I would first like to thank the Croatian Presidency for organizing this video-conference with employment and social ministers in the context of the Covid-19 pandemic.
The Covid-19 outbreak is having wide-ranging implications on our citizens, the economy and society. The EU and its Member States have mobilised a great amount of resources and are committed to do their utmost to protect citizens during the crisis and to help mitigate the large-scale socio-economic impact of this crisis.
Yesterday's successful global pledging conference, led by the EU exemplified the importance to join forces and mobilise resources to develop as soon as possible a vaccine, produce it and deploy it to every single corner of the world.

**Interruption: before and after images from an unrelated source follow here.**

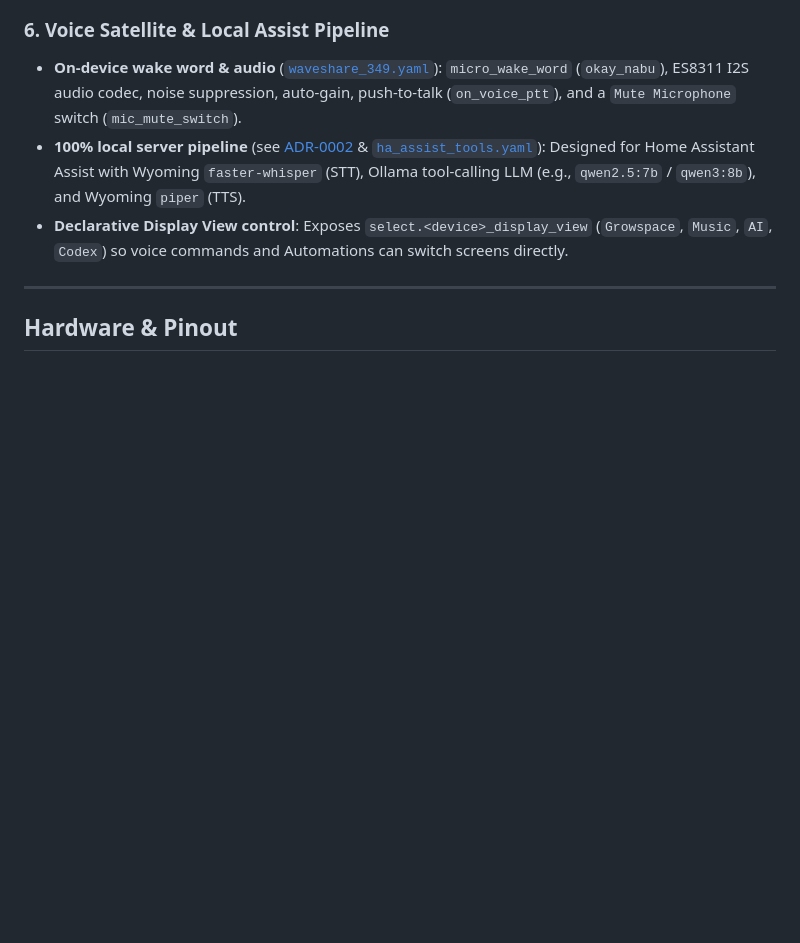
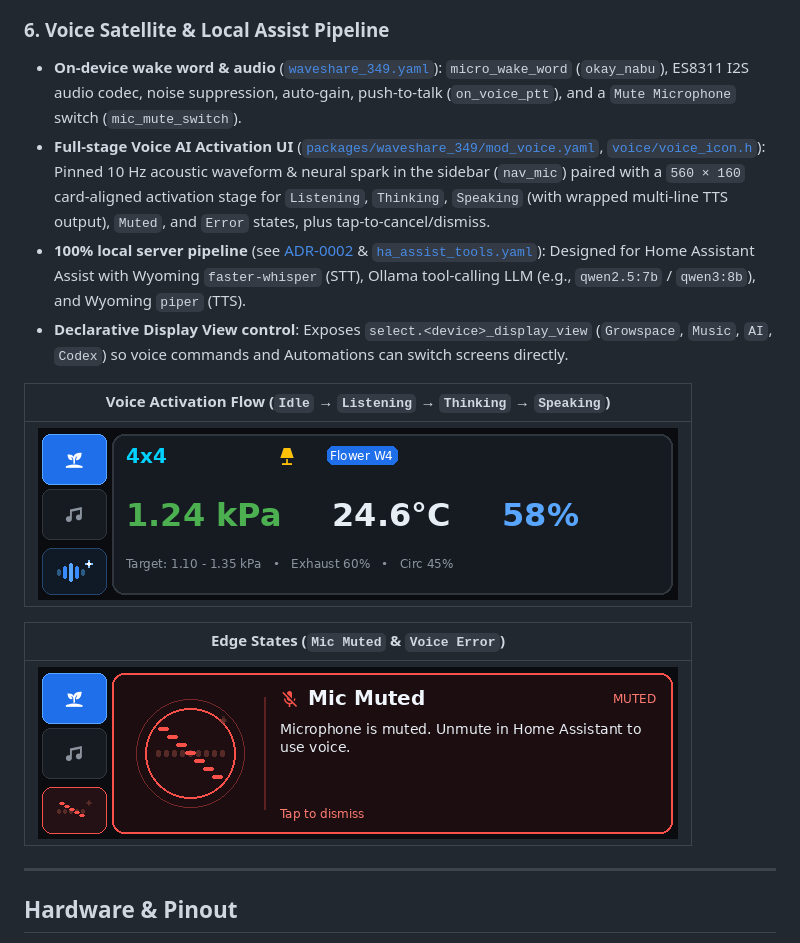
Before and after one commit to Venosta-web/waveshare349, a Markdown page: README.md, the part around the change. Rendered like a GitHub page; pictures changed too: docs/images/voice-activation-flow.gif (added), docs/images/voice-muted-error.gif (added); blank space fills up the shorter version.

Commit message:
Redesign Voice AI activation UI with full-stage overlay and preview GIFs

```diff
--- a/README.md
+++ b/README.md
@@ -62,8 +62,17 @@ Select `fishing`, `mining`, `pingpong`, or `campfire` (or `terminal_fishing`, `t
 
 ### 6. Voice Satellite & Local Assist Pipeline
 - **On-device wake word & audio** ([`waveshare_349.yaml`](waveshare_349.yaml)): `micro_wake_word` (`okay_nabu`), ES8311 I2S audio codec, noise suppression, auto-gain, push-to-talk (`on_voice_ptt`), and a `Mute Microphone` switch (`mic_mute_switch`).
+- **Full-stage Voice AI Activation UI** ([`packages/waveshare_349/mod_voice.yaml`](packages/waveshare_349/mod_voice.yaml), [`voice/voice_icon.h`](voice/voice_icon.h)): Pinned 10 Hz acoustic waveform & neural spark in the sidebar (`nav_mic`) paired with a `560 × 160` card-aligned activation stage for `Listening`, `Thinking`, `Speaking` (with wrapped multi-line TTS output), `Muted`, and `Error` states, plus tap-to-cancel/dismiss.
 - **100% local server pipeline** (see [ADR-0002](docs/adr/0002-voice-satellite-ha-local-llm.md) & [`ha_assist_tools.yaml`](ha_assist_tools.yaml)): Designed for Home Assistant Assist with Wyoming `faster-whisper` (STT), Ollama tool-calling LLM (e.g., `qwen2.5:7b` / `qwen3:8b`), and Wyoming `piper` (TTS).
 - **Declarative Display View control**: Exposes `select.<device>_display_view` (`Growspace`, `Music`, `AI`, `Codex`) so voice commands and Automations can switch screens directly.
+
+| Voice Activation Flow (`Idle` → `Listening` → `Thinking` → `Speaking`) |
+|---|
+| ![Voice Satellite activation flow](docs/images/voice-activation-flow.gif) |
+
+| Edge States (`Mic Muted` & `Voice Error`) |
+|---|
+| ![Voice Satellite muted and error states](docs/images/voice-muted-error.gif) |
 
 ---
 
```
Also changed, not shown: 2 other files.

While at this point all our efforts go into protecting our citizens and addressing all immediate negative consequences of this on-going crisis, we need to ensure that we put Europe on a path of sustainable recovery and growth.
For this we need to look at our current challenges also in the face of other key changes that impact on our societies, such as the green and digital transformations and the demographic change.
On the issue of demographic change, we had a good occasion for reflection today: First, the virus has not hit every Member State in the same way, and evidence points to the fact that demographics have been far from neutral in the propagation of the virus.
In light of that, a better understanding of a country's age structure, population concentrations, households structures or intergenerational interactions can help predict the burden of critical cases and aid in more precise planning.
It can also warn localities of the need to take more effective protective measures, and better organise successful exit and recovery plans.
Second, demographic change - such as an ageing population, low birth rates and decreasing working-age population - impacts on our economy, social and employment policies, on public finance and it also has an impact on territorial cohesion.
Different regions are affected differently by demographic change. At regional level, population movements can also have a big impact on a region's demographic profile.
One of the key questions is how we can best offer support to people and regions to adapt to changing realities. The evidence set out in the upcoming Commission report on the impact of demographic change will help identify the people and regions most affected by demographic change. The goal is to maintain or improve the quality of life for the people living in these regions, not fighting long-term demographic trends.
The report will be the basis for a well-informed policy debate and pave the way for a green paper on ageing, which will launch a debate on a broad range of questions, including issues related to care and pensions, and on how to foster active ageing and for a long-term vision for rural areas.
A forthcoming long-term vision for rural areas will help rural areas in meeting challenges such as demographic change, connectivity, and limited access to services.
To conclude: the Commission is committed to continue its efforts to help Europe's societies and economy get back to a normal functioning and to sustainable and inclusive growth. The work on demographic change plays an important role in the aftermath of COVID-19 and in supporting long-term growth.